(Stored items from a collection)
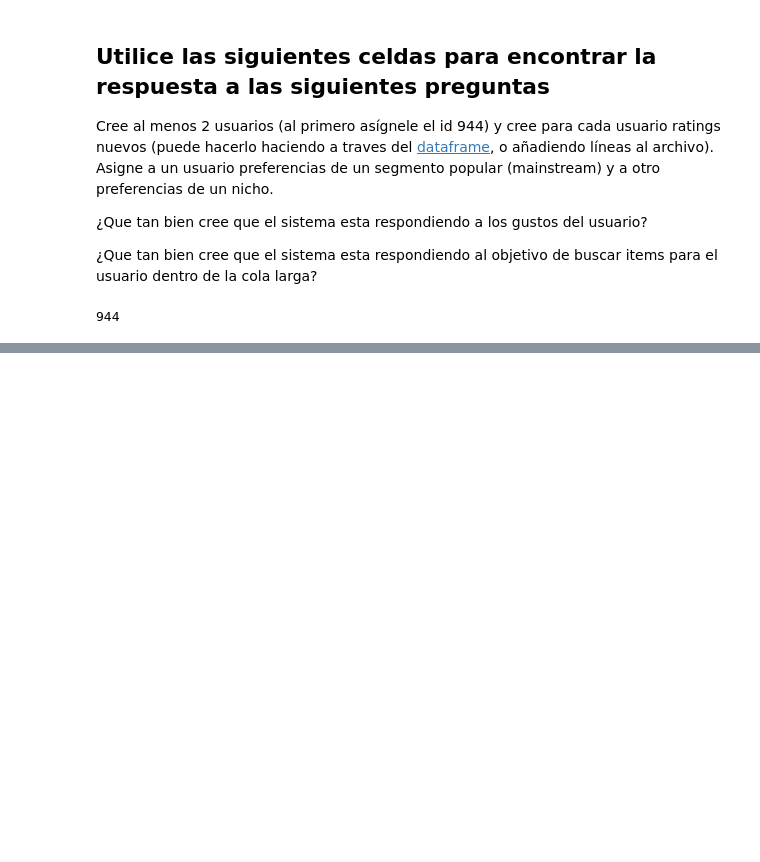
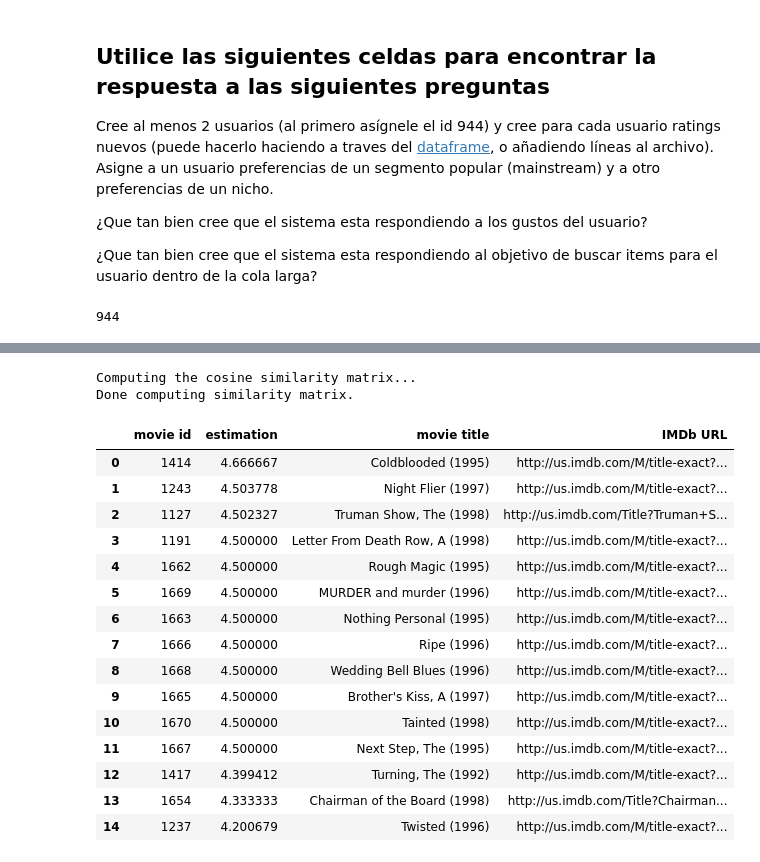
Before and after one commit to AlisonAristizabal/Laboratorio-1-Sistemas-de-Recomendacion, a Jupyter notebook: lab01/MINE4201_SR_Laboratorio_1.ipynb, the cells around one changed output, grey strips where cells are left out. Cells and saved outputs as stored; diff of their text form; code cells hidden in the pictures; blank space fills up the shorter version.

```diff
--- a/lab01/MINE4201_SR_Laboratorio_1.ipynb
+++ b/lab01/MINE4201_SR_Laboratorio_1.ipynb
@@ -448,0 +732,50 @@ ratings['user_id'].max()+1
+# %%
+#Procedemos a volver a cargar el dataset para incluir los nuevos user
+
+reader = Reader( rating_scale = ( 1, 5 ) )
+#Se crea el dataset a partir del dataframe
+surprise_dataset = Dataset.load_from_df( ratings[ [ 'user_id', 'item_id', 'rating' ] ], reader )
+
+rating_data=surprise_dataset.build_full_trainset()
+
+test=rating_data.build_anti_testset()
+
+# se crea el mismo modelo que el del ejemplo
+sim_options = {'name': 'cosine',
+               'user_based': False  # calcule similitud item-item
+               }
+algo = KNNBasic(k=20, min_k=2, sim_options=sim_options)
+algo.fit(rating_data)
+predictions=algo.test(test)
+# %% [output]
+Computing the cosine similarity matrix...
+Done computing similarity matrix.
+# %%
+#Predicciones para usuario 944 -> Gustos populares
+user_predictions=list(filter(lambda x: x[0]==944,predictions))
+#Ordenamos de mayor a menor estimación de relevancia
+user_predictions.sort(key=lambda x : x.est, reverse=True)
+#tomamos las 20 primeras predicciones
+user_predictions=user_predictions[0:15]
+ #Se convierte a dataframe
+labels = ['movie id', 'estimation']
+df_predictions = pd.DataFrame.from_records(list(map(lambda x: (x.iid, x.est) , user_predictions)), columns=labels)
+#Lo unimos con el dataframe de películas
+df_predictions.merge(items[['movie id','movie title','IMDb URL ']], how='left', on='movie id')
+# %% [output]
+|  | movie id | estimation | movie title | IMDb URL |
+| 0 | 1414 | 4.666667 | Coldblooded (1995) | http://us.imdb.com/M/title-exact?... |
+| 1 | 1243 | 4.503778 | Night Flier (1997) | http://us.imdb.com/M/title-exact?... |
+| 2 | 1127 | 4.502327 | Truman Show, The (1998) | http://us.imdb.com/Title?Truman+S... |
+| 3 | 1191 | 4.500000 | Letter From Death Row, A (1998) | http://us.imdb.com/M/title-exact?... |
+| 4 | 1662 | 4.500000 | Rough Magic (1995) | http://us.imdb.com/M/title-exact?... |
+| 5 | 1669 | 4.500000 | MURDER and murder (1996) | http://us.imdb.com/M/title-exact?... |
+| 6 | 1663 | 4.500000 | Nothing Personal (1995) | http://us.imdb.com/M/title-exact?... |
+| 7 | 1666 | 4.500000 | Ripe (1996) | http://us.imdb.com/M/title-exact?... |
+| 8 | 1668 | 4.500000 | Wedding Bell Blues (1996) | http://us.imdb.com/M/title-exact?... |
+| 9 | 1665 | 4.500000 | Brother's Kiss, A (1997) | http://us.imdb.com/M/title-exact?... |
+| 10 | 1670 | 4.500000 | Tainted (1998) | http://us.imdb.com/M/title-exact?... |
+| 11 | 1667 | 4.500000 | Next Step, The (1995) | http://us.imdb.com/M/title-exact?... |
+| 12 | 1417 | 4.399412 | Turning, The (1992) | http://us.imdb.com/M/title-exact?... |
+| 13 | 1654 | 4.333333 | Chairman of the Board (1998) | http://us.imdb.com/Title?Chairman... |
+| 14 | 1237 | 4.200679 | Twisted (1996) | http://us.imdb.com/M/title-exact?... |
```
Also changed, not shown: parts of 24 cells of this notebook, 1 other file.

▶ YOUR TASK:
Without copying any picture, write out the entries exactly.

▶ WORKED SOLUTION:
Before and after one commit to AlisonAristizabal/Laboratorio-1-Sistemas-de-Recomendacion, a Jupyter notebook: lab01/MINE4201_SR_Laboratorio_1.ipynb, the cells around one changed output, grey strips where cells are left out. Cells and saved outputs as stored; diff of their text form; code cells hidden in the pictures; blank space fills up the shorter version.

```diff
--- a/lab01/MINE4201_SR_Laboratorio_1.ipynb
+++ b/lab01/MINE4201_SR_Laboratorio_1.ipynb
@@ -448,0 +732,50 @@ ratings['user_id'].max()+1
+# %%
+#Procedemos a volver a cargar el dataset para incluir los nuevos user
+
+reader = Reader( rating_scale = ( 1, 5 ) )
+#Se crea el dataset a partir del dataframe
+surprise_dataset = Dataset.load_from_df( ratings[ [ 'user_id', 'item_id', 'rating' ] ], reader )
+
+rating_data=surprise_dataset.build_full_trainset()
+
+test=rating_data.build_anti_testset()
+
+# se crea el mismo modelo que el del ejemplo
+sim_options = {'name': 'cosine',
+               'user_based': False  # calcule similitud item-item
+               }
+algo = KNNBasic(k=20, min_k=2, sim_options=sim_options)
+algo.fit(rating_data)
+predictions=algo.test(test)
+# %% [output]
+Computing the cosine similarity matrix...
+Done computing similarity matrix.
+# %%
+#Predicciones para usuario 944 -> Gustos populares
+user_predictions=list(filter(lambda x: x[0]==944,predictions))
+#Ordenamos de mayor a menor estimación de relevancia
+user_predictions.sort(key=lambda x : x.est, reverse=True)
+#tomamos las 20 primeras predicciones
+user_predictions=user_predictions[0:15]
+ #Se convierte a dataframe
+labels = ['movie id', 'estimation']
+df_predictions = pd.DataFrame.from_records(list(map(lambda x: (x.iid, x.est) , user_predictions)), columns=labels)
+#Lo unimos con el dataframe de películas
+df_predictions.merge(items[['movie id','movie title','IMDb URL ']], how='left', on='movie id')
+# %% [output]
+|  | movie id | estimation | movie title | IMDb URL |
+| 0 | 1414 | 4.666667 | Coldblooded (1995) | http://us.imdb.com/M/title-exact?... |
+| 1 | 1243 | 4.503778 | Night Flier (1997) | http://us.imdb.com/M/title-exact?... |
+| 2 | 1127 | 4.502327 | Truman Show, The (1998) | http://us.imdb.com/Title?Truman+S... |
+| 3 | 1191 | 4.500000 | Letter From Death Row, A (1998) | http://us.imdb.com/M/title-exact?... |
+| 4 | 1662 | 4.500000 | Rough Magic (1995) | http://us.imdb.com/M/title-exact?... |
+| 5 | 1669 | 4.500000 | MURDER and murder (1996) | http://us.imdb.com/M/title-exact?... |
+| 6 | 1663 | 4.500000 | Nothing Personal (1995) | http://us.imdb.com/M/title-exact?... |
+| 7 | 1666 | 4.500000 | Ripe (1996) | http://us.imdb.com/M/title-exact?... |
+| 8 | 1668 | 4.500000 | Wedding Bell Blues (1996) | http://us.imdb.com/M/title-exact?... |
+| 9 | 1665 | 4.500000 | Brother's Kiss, A (1997) | http://us.imdb.com/M/title-exact?... |
+| 10 | 1670 | 4.500000 | Tainted (1998) | http://us.imdb.com/M/title-exact?... |
+| 11 | 1667 | 4.500000 | Next Step, The (1995) | http://us.imdb.com/M/title-exact?... |
+| 12 | 1417 | 4.399412 | Turning, The (1992) | http://us.imdb.com/M/title-exact?... |
+| 13 | 1654 | 4.333333 | Chairman of the Board (1998) | http://us.imdb.com/Title?Chairman... |
+| 14 | 1237 | 4.200679 | Twisted (1996) | http://us.imdb.com/M/title-exact?... |
```
Also changed, not shown: parts of 24 cells of this notebook, 1 other file.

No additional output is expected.